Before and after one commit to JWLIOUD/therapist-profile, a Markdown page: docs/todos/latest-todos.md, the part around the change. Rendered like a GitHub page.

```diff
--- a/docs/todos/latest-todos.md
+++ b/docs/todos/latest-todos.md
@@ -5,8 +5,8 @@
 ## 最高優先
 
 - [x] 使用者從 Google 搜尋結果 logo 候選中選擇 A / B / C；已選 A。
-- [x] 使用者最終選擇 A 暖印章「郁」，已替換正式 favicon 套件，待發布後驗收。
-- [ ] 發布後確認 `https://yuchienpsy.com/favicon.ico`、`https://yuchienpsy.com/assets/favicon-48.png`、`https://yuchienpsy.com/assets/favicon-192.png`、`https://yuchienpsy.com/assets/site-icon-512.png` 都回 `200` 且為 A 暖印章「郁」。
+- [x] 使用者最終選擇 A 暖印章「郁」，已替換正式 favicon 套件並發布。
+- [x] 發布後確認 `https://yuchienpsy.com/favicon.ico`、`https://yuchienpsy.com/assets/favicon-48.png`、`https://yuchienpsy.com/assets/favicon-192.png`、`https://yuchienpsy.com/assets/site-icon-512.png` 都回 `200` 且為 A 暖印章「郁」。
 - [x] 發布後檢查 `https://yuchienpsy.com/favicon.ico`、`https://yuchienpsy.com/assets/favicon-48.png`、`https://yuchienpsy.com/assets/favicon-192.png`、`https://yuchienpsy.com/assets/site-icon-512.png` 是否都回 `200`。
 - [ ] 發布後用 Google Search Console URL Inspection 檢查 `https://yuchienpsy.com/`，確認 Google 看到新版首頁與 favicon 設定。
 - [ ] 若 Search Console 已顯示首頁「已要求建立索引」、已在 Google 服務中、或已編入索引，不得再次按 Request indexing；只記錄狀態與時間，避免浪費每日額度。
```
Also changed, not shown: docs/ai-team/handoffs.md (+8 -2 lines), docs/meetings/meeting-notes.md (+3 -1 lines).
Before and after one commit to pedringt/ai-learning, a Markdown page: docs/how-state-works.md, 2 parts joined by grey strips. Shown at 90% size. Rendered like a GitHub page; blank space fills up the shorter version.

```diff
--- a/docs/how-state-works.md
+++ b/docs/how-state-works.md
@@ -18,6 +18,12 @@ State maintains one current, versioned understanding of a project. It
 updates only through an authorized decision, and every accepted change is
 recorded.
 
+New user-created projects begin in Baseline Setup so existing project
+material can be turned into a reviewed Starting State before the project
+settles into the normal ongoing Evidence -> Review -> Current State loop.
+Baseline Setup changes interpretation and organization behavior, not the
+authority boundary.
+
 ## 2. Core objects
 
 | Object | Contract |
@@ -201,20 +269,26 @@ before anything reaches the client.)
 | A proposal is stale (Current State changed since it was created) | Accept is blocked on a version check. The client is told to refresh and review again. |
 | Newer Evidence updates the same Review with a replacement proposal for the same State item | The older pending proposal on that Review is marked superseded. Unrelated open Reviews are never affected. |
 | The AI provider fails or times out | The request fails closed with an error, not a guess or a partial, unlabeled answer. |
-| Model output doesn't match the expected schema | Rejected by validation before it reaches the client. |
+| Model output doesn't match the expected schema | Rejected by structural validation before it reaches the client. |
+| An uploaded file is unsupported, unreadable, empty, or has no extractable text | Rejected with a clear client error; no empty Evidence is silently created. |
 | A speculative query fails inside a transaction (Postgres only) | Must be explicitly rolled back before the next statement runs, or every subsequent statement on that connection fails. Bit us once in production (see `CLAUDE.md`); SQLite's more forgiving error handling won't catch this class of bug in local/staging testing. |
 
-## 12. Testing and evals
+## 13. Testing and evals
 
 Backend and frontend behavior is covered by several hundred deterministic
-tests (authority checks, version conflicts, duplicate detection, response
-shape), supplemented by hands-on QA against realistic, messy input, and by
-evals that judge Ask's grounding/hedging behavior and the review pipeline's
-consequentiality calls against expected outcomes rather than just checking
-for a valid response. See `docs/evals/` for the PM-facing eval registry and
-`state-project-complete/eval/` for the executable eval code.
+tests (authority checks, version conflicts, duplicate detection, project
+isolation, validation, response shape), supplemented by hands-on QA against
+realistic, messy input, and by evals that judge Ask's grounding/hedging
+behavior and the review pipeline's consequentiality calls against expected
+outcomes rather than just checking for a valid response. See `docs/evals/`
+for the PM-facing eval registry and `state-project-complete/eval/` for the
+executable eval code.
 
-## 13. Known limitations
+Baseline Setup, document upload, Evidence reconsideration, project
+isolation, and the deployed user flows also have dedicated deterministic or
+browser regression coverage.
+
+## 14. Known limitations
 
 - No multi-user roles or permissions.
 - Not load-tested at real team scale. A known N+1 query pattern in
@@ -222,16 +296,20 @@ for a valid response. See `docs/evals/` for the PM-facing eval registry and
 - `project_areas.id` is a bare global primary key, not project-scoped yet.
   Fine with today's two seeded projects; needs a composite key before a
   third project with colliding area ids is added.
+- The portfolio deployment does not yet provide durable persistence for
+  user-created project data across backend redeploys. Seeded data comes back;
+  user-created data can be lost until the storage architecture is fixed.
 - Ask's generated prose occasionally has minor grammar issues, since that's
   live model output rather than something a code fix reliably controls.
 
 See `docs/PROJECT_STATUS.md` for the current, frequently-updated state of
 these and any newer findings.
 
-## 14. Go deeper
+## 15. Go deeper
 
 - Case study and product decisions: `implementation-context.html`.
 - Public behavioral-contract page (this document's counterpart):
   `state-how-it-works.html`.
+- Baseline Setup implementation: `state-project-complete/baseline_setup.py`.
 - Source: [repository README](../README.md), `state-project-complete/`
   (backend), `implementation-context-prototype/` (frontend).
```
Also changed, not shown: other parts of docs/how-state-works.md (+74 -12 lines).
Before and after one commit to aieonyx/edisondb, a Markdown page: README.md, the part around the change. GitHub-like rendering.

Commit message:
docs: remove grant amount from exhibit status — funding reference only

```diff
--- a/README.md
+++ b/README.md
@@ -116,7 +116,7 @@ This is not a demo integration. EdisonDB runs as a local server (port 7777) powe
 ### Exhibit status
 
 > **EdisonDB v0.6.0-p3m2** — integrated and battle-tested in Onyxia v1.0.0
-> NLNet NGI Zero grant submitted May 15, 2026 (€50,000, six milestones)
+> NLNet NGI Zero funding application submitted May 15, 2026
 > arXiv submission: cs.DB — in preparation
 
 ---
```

> **DIRECTIONS**:
Show each line of the material above where "that" occurs.

> **RESULT**:
 | Newer Evidence updates the same Review with a replacement proposal for the same State item | The older pending proposal on that Review is marked superseded. Unrelated open Reviews are never affected. |
 | A speculative query fails inside a transaction (Postgres only) | Must be explicitly rolled back before the next statement runs, or every subsequent statement on that connection fails. Bit us once in production (see `CLAUDE.md`); SQLite's more forgiving error handling won't catch this class of bug in local/staging testing. |
-evals that judge Ask's grounding/hedging behavior and the review pipeline's
+realistic, messy input, and by evals that judge Ask's grounding/hedging
 - Ask's generated prose occasionally has minor grammar issues, since that's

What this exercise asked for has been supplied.